→ **HOW TO COMPLETE THIS TASK**: Using the records below, copy every line that holds the string "Generated".

→ **Data items**:
******

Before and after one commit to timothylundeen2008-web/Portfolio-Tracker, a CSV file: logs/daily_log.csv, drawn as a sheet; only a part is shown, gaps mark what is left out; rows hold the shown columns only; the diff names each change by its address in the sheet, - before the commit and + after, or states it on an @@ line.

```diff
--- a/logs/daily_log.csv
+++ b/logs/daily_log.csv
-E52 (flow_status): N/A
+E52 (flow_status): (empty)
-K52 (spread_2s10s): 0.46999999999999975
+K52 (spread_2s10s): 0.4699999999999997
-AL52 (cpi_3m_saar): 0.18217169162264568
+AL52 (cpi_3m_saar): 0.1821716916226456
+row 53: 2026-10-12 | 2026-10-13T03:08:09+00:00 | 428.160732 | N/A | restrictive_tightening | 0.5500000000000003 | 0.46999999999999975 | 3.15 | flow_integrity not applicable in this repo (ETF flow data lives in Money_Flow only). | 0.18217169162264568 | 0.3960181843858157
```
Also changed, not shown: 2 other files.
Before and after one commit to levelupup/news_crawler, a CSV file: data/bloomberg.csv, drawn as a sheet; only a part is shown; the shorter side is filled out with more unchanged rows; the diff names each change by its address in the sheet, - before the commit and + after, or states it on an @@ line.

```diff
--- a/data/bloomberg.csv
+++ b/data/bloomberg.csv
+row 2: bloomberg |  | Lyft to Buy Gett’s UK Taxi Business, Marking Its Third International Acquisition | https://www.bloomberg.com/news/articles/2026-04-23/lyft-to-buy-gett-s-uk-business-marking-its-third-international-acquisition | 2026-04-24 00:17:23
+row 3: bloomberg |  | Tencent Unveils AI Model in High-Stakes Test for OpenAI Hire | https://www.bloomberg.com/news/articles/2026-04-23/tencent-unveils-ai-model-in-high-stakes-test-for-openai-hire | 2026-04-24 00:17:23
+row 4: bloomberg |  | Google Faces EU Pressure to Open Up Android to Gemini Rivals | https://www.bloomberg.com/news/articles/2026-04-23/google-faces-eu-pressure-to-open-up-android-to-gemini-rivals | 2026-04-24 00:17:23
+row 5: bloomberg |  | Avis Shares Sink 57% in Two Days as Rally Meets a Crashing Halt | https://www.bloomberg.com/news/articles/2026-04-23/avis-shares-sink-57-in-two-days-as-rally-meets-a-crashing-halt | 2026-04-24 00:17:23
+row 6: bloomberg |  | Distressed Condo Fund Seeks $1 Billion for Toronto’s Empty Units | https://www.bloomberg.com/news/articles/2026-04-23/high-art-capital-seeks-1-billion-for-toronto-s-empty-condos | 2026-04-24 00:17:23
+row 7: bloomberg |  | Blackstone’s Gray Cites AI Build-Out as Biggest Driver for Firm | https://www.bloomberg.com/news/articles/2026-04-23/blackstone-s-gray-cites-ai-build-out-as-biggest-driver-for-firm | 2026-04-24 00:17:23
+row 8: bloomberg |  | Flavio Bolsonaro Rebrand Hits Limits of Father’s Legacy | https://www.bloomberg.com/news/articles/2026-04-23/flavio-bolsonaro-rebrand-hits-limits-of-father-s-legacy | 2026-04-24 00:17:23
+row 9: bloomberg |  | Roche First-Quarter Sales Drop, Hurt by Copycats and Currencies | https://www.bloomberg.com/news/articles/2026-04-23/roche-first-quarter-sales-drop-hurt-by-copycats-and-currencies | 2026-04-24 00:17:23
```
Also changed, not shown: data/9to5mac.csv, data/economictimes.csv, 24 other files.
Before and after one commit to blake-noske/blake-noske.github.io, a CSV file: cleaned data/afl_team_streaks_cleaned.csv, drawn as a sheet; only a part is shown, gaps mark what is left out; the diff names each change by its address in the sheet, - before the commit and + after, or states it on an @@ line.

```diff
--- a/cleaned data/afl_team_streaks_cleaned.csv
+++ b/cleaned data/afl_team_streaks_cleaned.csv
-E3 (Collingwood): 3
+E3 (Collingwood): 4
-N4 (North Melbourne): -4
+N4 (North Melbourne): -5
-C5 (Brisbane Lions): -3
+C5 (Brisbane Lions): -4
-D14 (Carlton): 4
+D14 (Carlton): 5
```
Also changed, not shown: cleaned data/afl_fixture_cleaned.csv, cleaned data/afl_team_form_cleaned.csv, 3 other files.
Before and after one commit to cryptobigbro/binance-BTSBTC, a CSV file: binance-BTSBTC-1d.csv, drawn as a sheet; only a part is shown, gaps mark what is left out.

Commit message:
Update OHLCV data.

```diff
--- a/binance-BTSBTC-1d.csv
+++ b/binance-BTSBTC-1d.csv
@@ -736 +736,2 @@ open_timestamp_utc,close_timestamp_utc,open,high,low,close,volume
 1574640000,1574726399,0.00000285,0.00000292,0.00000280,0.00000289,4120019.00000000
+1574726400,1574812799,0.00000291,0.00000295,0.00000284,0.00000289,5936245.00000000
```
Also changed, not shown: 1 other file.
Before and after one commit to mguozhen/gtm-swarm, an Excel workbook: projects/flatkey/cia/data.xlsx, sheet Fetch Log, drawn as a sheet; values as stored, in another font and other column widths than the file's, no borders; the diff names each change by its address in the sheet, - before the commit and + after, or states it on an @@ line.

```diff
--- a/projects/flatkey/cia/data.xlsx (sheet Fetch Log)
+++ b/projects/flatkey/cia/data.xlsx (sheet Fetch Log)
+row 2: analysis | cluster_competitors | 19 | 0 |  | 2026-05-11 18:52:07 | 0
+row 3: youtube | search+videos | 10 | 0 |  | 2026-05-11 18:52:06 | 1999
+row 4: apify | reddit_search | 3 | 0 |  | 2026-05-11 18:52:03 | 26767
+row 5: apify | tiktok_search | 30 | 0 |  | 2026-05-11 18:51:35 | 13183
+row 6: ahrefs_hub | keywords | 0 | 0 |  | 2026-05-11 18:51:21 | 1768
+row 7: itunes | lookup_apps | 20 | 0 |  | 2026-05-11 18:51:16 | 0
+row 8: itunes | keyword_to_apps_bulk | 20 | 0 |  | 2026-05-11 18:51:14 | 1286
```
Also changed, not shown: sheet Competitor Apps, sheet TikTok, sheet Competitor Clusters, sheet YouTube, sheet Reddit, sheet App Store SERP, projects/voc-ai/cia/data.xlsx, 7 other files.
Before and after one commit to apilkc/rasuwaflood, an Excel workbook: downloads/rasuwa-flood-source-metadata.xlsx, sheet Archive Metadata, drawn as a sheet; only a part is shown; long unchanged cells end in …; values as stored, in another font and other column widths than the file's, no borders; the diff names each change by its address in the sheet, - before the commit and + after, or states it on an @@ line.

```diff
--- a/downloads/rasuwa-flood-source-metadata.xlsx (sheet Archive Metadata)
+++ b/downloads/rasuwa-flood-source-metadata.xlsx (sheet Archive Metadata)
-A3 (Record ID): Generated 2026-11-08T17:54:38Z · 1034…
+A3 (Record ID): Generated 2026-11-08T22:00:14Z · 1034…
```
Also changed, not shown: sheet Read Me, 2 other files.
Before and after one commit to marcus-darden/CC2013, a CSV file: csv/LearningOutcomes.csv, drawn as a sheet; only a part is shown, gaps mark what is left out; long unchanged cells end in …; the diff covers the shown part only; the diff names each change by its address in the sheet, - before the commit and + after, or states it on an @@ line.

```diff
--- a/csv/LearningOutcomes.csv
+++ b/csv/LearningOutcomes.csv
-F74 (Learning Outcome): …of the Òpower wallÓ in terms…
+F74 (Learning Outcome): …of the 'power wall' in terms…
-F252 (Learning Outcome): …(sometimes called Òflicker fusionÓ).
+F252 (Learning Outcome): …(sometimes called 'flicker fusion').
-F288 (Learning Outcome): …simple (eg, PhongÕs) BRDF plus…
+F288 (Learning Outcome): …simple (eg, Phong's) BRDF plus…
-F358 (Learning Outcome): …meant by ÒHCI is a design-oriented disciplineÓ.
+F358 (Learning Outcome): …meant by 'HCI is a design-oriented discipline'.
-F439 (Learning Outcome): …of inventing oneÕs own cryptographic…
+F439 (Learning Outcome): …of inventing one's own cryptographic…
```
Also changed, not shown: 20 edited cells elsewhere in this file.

******

→ **SOLUTION FOR THIS TASK**:
-A3 (Record ID): Generated 2026-11-08T17:54:38Z · 1034…
+A3 (Record ID): Generated 2026-11-08T22:00:14Z · 1034…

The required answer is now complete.